Denver Broncos: 5 Most Overpaid and Underpaid Players on the Roster
As fans, we like to dissect and discuss a player's perceived value. Is he worth the salary and bonuses, or should someone else be getting that money? It boils down to a simple equation: perceived value=salary x performance.
Here's a look at the most overpaid and underpaid guys currently on the roster for the orange and blue.
All player's salaries were taken from Rotoworld.
Overpaid: D.J. Williams, LB
Justin Edmonds/Getty Images
This former team captain is one of the highest paid players on the Broncos' roster, standing to rake in $5 million for this upcoming season.
That's a nice chunk of cash for a guy that might not even be on the final roster coming into the season. The Broncos could decide to part ways with the linebacker following a series of off-field issues and questionable behavior.
Williams is facing a six-game suspension to start the 2012 season stemming from a violation of the league's substance abuse policy. He is also scheduled to appear in court in August for a DUI arrest from November, 2010. If convicted, he could serve jail time and potentially tack on another four games to his suspension.
Perplexingly, Williams released photos of the Broncos' defensive playbook out into the twitterverse. That's not exactly the level of common sense and professionalism one would expect from a guy making the kind of money that he is.
Overpaid: Knowshon Moreno, RB
Christian Petersen/Getty Images
Knowshon Moreno signed a five-year $16.7 million contract with a little over $13 million of it guaranteed when he was drafted by the Broncos as the 12th guy overall in 2009.
So it makes complete sense that he would be offered such a lucrative contract. Too bad he hasn't played even close to the caliber of play that kind of money warrants.
In the three seasons Moreno has been a Bronco, he has yet to crack the 1,000 rushing yard threshold; the closest being his rookie season with 947. The next two seasons were mediocre at best, including his share of injuries which kept Moreno off the field.
Coming into camp this year, Moreno has a lot to prove and is fighting to remain on the Broncos' roster. He is getting paid first-round cash and may not even be on the squad at the end of the preseason.
Overpaid: Jason Hill, WR
Sam Greenwood/Getty Images
The Broncos signed Jason Hill to a one-year deal worth $700,000 in February, 2012 after he was released from the Jaguars.
Compared to most contracts in the league, this deal doesn't seem too outlandish.
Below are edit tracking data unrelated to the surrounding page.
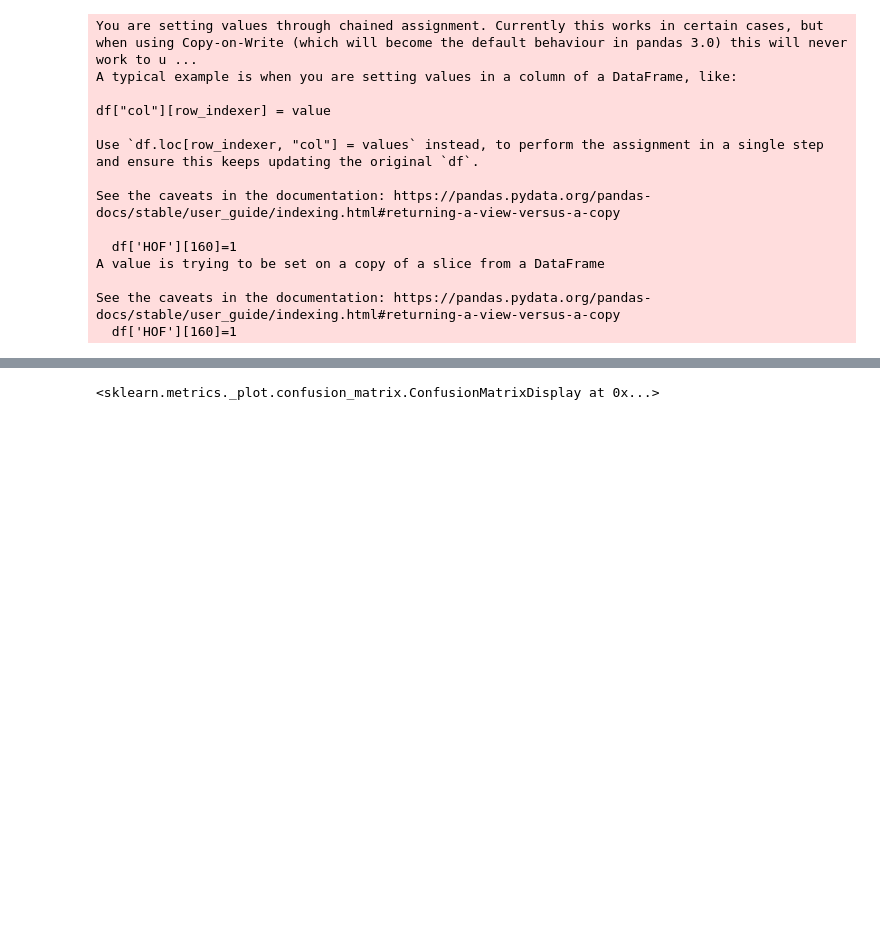
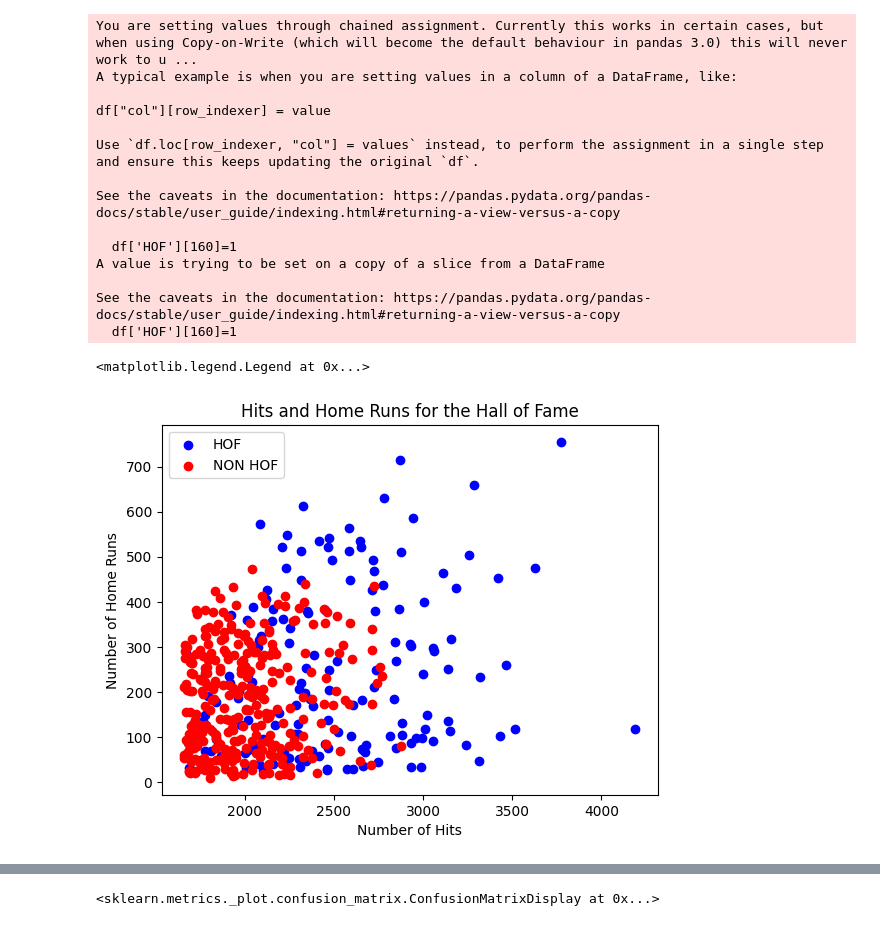
Before and after one commit to RAWRXD001c/MLB-Baseball, a Jupyter notebook: Baseball_Data_Project.ipynb, the cells around one changed output, grey strips where cells are left out. Saved outputs shown, nothing was run; the diff lists cells and outputs as text; code cells hidden in the pictures; blank space fills up the shorter version.

```diff
--- a/Baseball_Data_Project.ipynb
+++ b/Baseball_Data_Project.ipynb
@@ -45,3 +45,14 @@ A value is trying to be set on a copy of a slice from a DataFrame
 
 See the caveats in the documentation: https://pandas.pydata.org/pandas-docs/stable/user_guide/indexing.html#returning-a-view-versus-a-copy
   df['HOF'][160]=1
+# %%
+#Hits and Home Runs
+plt.scatter(df[df['HOF'] == 1]['Hits'], df[df['HOF'] ==1]['HR'], color = 'blue', label = 'HOF')
+plt.scatter(df[df['HOF'] == 0 ]['Hits'], df[df['HOF'] ==0]['HR'], color = 'red', label = 'NON HOF')
+plt.title("Hits and Home Runs for the Hall of Fame")
+plt.xlabel("Number of Hits")
+plt.ylabel("Number of Home Runs")
+plt.legend()
+# %% [output]
+<matplotlib.legend.Legend at 0x...>
+[figure, added]
```
Also changed, not shown: parts of 8 cells of this notebook.
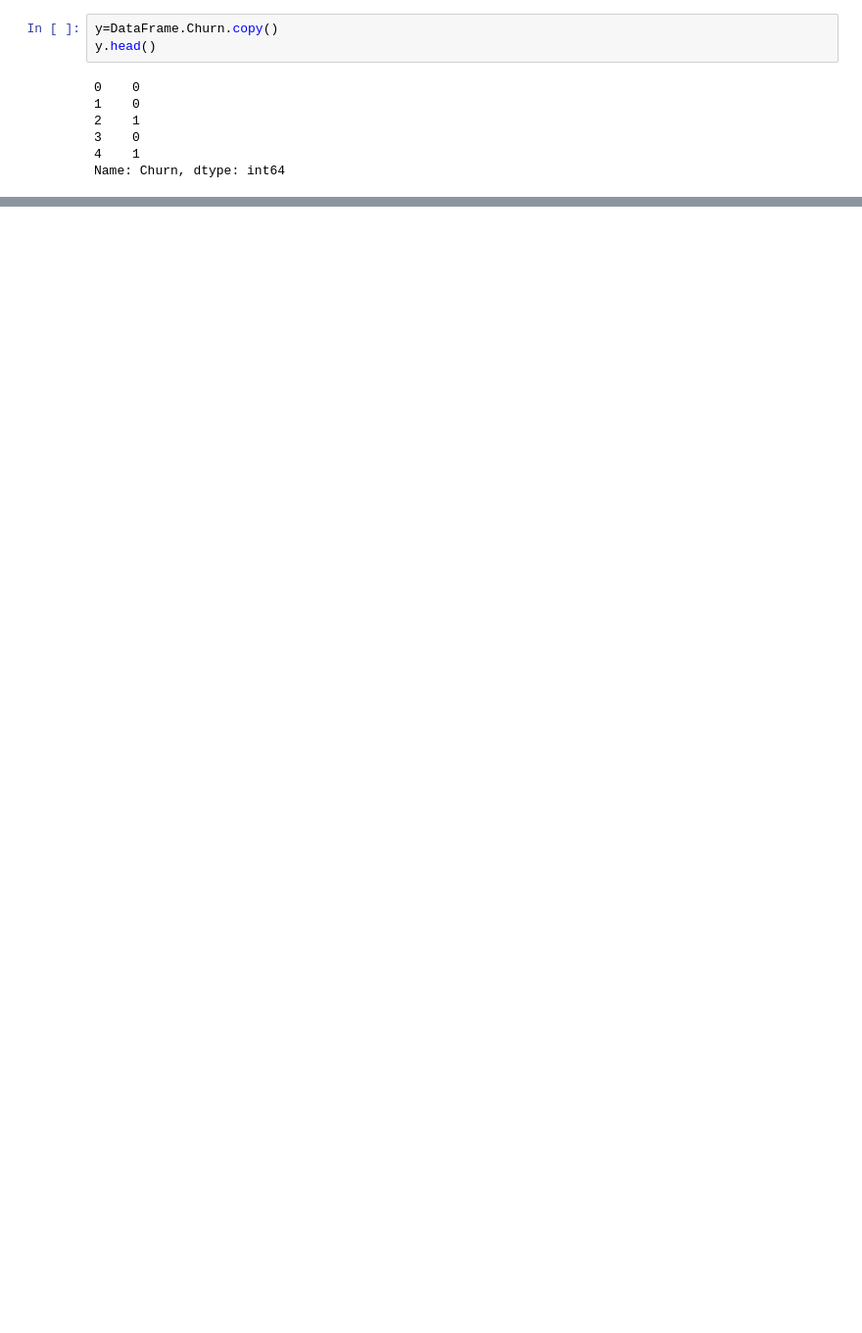
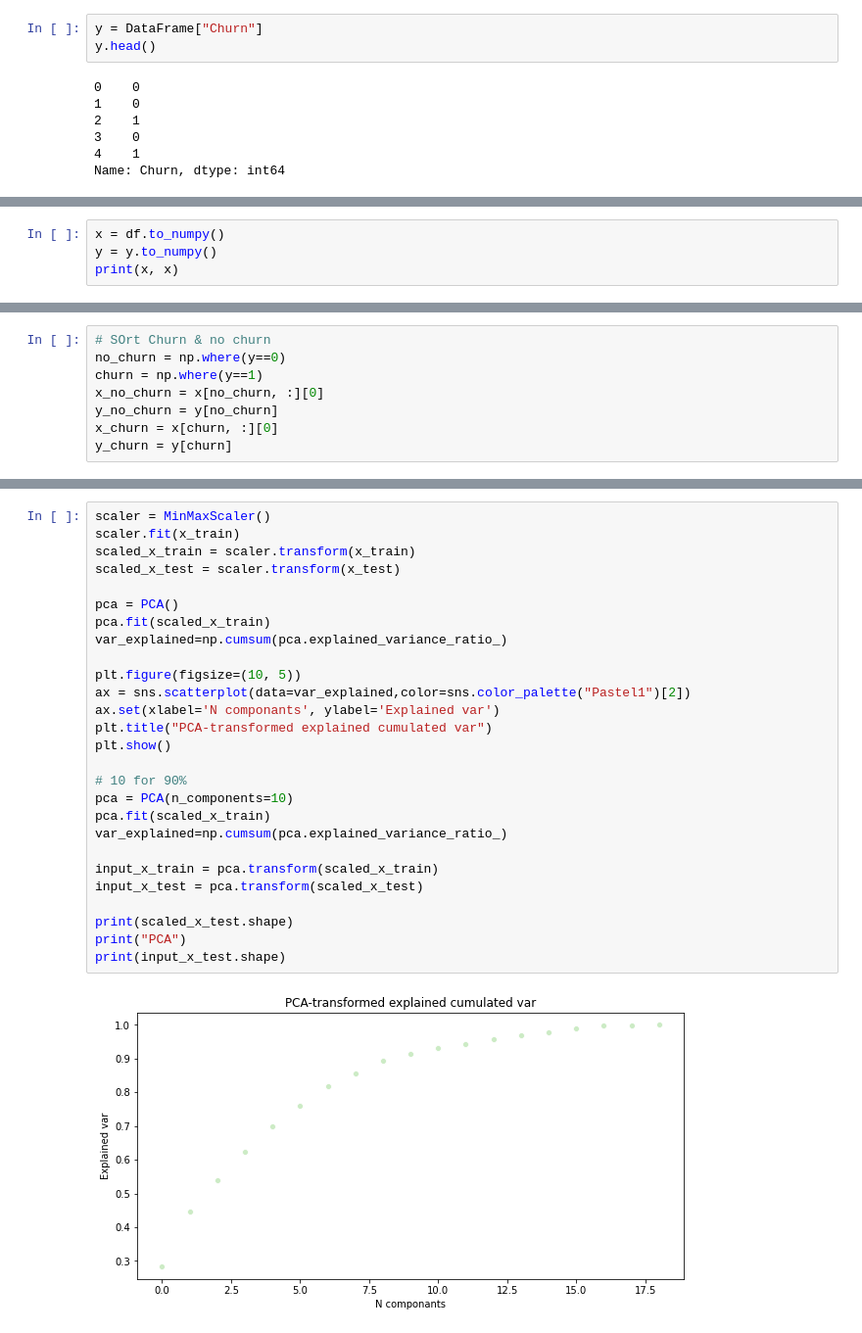
Before and after one commit to BenInTheBox/DataScienceInPractice, a Jupyter notebook: problem_set_3/ass3.ipynb, the cells around one changed output, grey strips where cells are left out. Shown: that part at 98% size. Drawn from its saved outputs; the diff is of its cells as text; blank space fills up the shorter version.

```diff
--- a/problem_set_3/ass3.ipynb
+++ b/problem_set_3/ass3.ipynb
@@ -173,5 +175,5 @@ df.head()
 # %%
-y=DataFrame.Churn.copy()
+y = DataFrame["Churn"]
 y.head()
 # %% [output]
 0    0
@@ -238,0 +185,4 @@ Result input_x_train ([[input_1, input_2, ...], [input_1, input_2, ...], [input_
+# %%
+x = df.to_numpy()
+y = y.to_numpy()
+print(x, x)
@@ -238,0 +203,8 @@ Result input_x_train ([[input_1, input_2, ...], [input_1, input_2, ...], [input_
+# %%
+# SOrt Churn & no churn
+no_churn = np.where(y==0)
+churn = np.where(y==1)
+x_no_churn = x[no_churn, :][0]
+y_no_churn = y[no_churn]
+x_churn = x[churn, :][0]
+y_churn = y[churn]
@@ -238,0 +283,29 @@ Result input_x_train ([[input_1, input_2, ...], [input_1, input_2, ...], [input_
+# %%
+scaler = MinMaxScaler()
+scaler.fit(x_train)
+scaled_x_train = scaler.transform(x_train)
+scaled_x_test = scaler.transform(x_test)
+
+pca = PCA()
+pca.fit(scaled_x_train)
+var_explained=np.cumsum(pca.explained_variance_ratio_)
+
+plt.figure(figsize=(10, 5))
+ax = sns.scatterplot(data=var_explained,color=sns.color_palette("Pastel1")[2])
+ax.set(xlabel='N componants', ylabel='Explained var')
+plt.title("PCA-transformed explained cumulated var")
+plt.show()
+
+# 10 for 90%
+pca = PCA(n_components=10)
+pca.fit(scaled_x_train)
+var_explained=np.cumsum(pca.explained_variance_ratio_)
+
+input_x_train = pca.transform(scaled_x_train)
+input_x_test = pca.transform(scaled_x_test)
+
+print(scaled_x_test.shape)
+print("PCA")
+print(input_x_test.shape)
+# %% [output]
+[figure, added]
```
Also changed, not shown: parts of 17 cells of this notebook, 1 other file.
However, it is too much money for a guy like Hill. Hill never really achieved any consistency with his quarterbacks and has the tendency to drop his fair share of balls.
In 2012, Hill will be making more money than both Demaryius Thomas and Eric Decker, both receivers ahead of him on the depth chart heading into training camp.
We'll see if he can establish chemistry with Peyton Manning and prove that he is worth the acquisition and paycheck.
Underpaid: Willis McGahee, RB
Doug Pensinger/Getty Images
Willis McGahee has experienced a revival in his career and production since signing with the Broncos in 2011. He is only due to make $2 million this upcoming season, chump change compared to other starting running backs around the league.
Even though McGahee is getting up there in running back years, his production last season was certainly an asset for the Broncos offense. He rushed for 1,199 yards with an average of 4.8 yards per carry.
Depending on the performance of Ronnie Hillman in training camp, McGahee will most likely be the starter at the running back position at the start of the season. His salary isn't exactly a reflection of his status or production value.
Underpaid: Wesley Woodyard.LB
Justin Edmonds/Getty Images
Wesley Woodyard compiled 97 tackles and two forced fumbles last season playing behind D.J. Williams at weak-side linebacker and filling in during the nickel package.
In March of this year, Woodyard inked a two-year contract, earning $1.5 million for the upcoming 2012 season with another $2 million in 2013.
With the latest installment of the D.J. Williams soap opera, Woodyard should see a significant growth in his playing time this season, and his numbers could increase as well.
If he can continue his high level of play from last season, there will no problem proving that his value is more than the $1.5 million in his contract.